Whitewall visited Yovanovitch at his stunning studio in Paris to learn more about finding that oh-so-charming balance of quality and quirk.
Derrick Adams, Fall 2022 Harmony Issue
“The idea of leisure or happiness, all those things, to me, is political” — Derrick Adams
A bright white fence gleams against the sun on a residential street in Baltimore. Behind its gate is a large white house with a wraparound porch overlooking a green lawn dotted with black-and-white animal spring riders (like you’d see at a playground), a black talk bubble by Hank Willis Thomas, a colorful mural by Zéh Palito, and a white hanging sign that reads: The Last Resort Artist Retreat.
This is the creative getaway dreamed up by Derrick Adams. After purchasing the property a few years ago, he’s spent time renovating the interior and exterior. As the design came together, he realized it was something he needed to share, imagining a space where artists can come to connect, relax, check out, and recharge.
Isaac Julien, Fall 2022 Harmony Issue
“I see the works as being a form of political lyricism” — Isaac Julien

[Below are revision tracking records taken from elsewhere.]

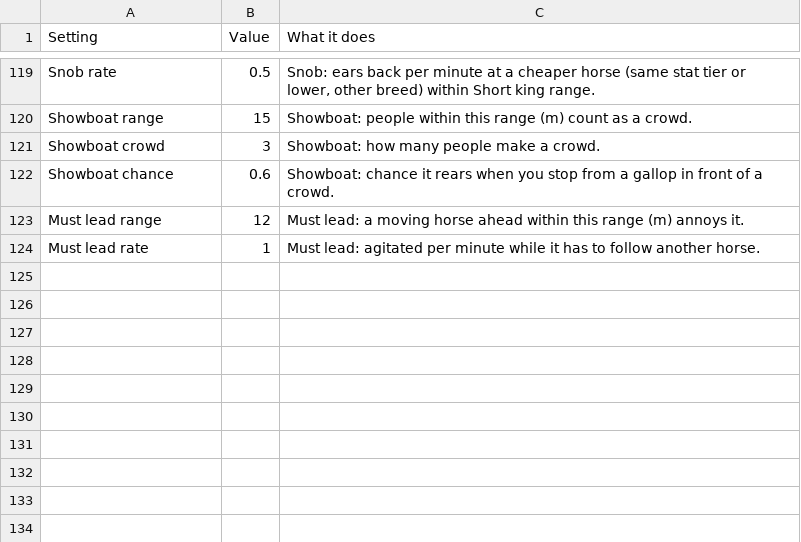
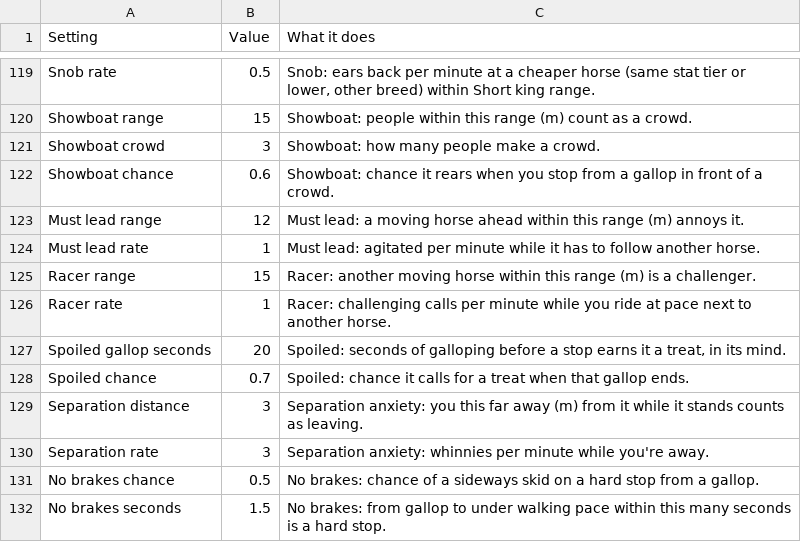
Before and after one commit to Navod-Madushanka/Horse_Personality_mod_RDR2, a CSV file: data/sheet-export/Behavior.csv, drawn as a sheet; only a part is shown, gaps mark what is left out.

```diff
--- a/data/sheet-export/Behavior.csv
+++ b/data/sheet-export/Behavior.csv
@@ -124 +124,9 @@ Must lead range,12,Must lead: a moving horse ahead within this range (m) annoys
 Must lead rate,1,Must lead: agitated per minute while it has to follow another horse.
+Racer range,15,Racer: another moving horse within this range (m) is a challenger.
+Racer rate,1,Racer: challenging calls per minute while you ride at pace next to another horse.
+Spoiled gallop seconds,20,"Spoiled: seconds of galloping before a stop earns it a treat, in its mind."
+Spoiled chance,0.7,Spoiled: chance it calls for a treat when that gallop ends.
+Separation distance,3,Separation anxiety: you this far away (m) from it while it stands counts as leaving.
+Separation rate,3,Separation anxiety: whinnies per minute while you're away.
+No brakes chance,0.5,No brakes: chance of a sideways skid on a hard stop from a gallop.
+No brakes seconds,1.5,No brakes: from gallop to under walking pace within this many seconds is a hard stop.
```
Also changed, not shown: data/sheet-export/Coats.csv, 10 other files.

Once Again (Statues Never Die) by Isaac Julien was commissioned by the Barnes Foundation for its centennial and curated by executive director Thom Collins. It looked at the legacy, friendship, and critical dialogue between the collector and philanthropist Dr. Albert C. Barnes and the “Father of the Harlem Renaissance,” Alain Locke. Barnes was an early patron of African objects, material we know at the turn of the 20th century sparked a revolution in the direction of visual art and culture at large.

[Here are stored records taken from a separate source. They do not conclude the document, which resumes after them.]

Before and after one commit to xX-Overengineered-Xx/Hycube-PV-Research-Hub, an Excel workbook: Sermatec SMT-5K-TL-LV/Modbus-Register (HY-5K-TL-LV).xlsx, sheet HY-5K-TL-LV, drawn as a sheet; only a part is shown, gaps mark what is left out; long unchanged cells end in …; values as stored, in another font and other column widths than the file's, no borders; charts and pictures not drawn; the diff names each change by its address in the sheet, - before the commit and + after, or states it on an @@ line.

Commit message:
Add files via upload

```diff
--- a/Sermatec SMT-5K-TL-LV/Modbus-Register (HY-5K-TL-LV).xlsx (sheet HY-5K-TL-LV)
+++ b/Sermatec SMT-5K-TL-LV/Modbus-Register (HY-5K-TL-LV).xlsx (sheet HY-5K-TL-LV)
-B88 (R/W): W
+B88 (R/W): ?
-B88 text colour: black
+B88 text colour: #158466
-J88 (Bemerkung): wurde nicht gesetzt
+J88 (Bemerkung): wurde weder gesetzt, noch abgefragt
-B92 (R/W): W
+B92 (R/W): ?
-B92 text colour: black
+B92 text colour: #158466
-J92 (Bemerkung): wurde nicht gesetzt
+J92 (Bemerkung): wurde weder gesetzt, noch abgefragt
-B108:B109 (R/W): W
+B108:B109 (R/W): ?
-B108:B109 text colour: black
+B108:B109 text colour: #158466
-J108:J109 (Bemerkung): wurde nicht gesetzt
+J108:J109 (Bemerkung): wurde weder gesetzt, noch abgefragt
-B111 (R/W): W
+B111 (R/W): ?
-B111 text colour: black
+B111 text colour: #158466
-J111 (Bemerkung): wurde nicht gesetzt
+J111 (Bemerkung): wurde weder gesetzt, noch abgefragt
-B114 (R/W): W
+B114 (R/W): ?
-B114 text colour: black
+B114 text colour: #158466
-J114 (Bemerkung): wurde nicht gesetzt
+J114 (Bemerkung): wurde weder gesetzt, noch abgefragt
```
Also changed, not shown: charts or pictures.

Julien’s film aptly uses that quote, alongside words from Locke, songs by Alice Smith, writings by Aimé Césaire, and more to addresse our current conversation around monuments and issues of repatriating historical objects. The newly knighted artist is known for works like Playtime (2013), Ten Thousand Waves (2010), and Looking for Langston (1989). Footage from the latter, set during the 1920s Harlem Renaissance, makes its way into this latest work, as well as its visual language. Whitewall sat down with Julien to hear more about gaining unrestricted access to the Barnes collection and bringing its archives to life.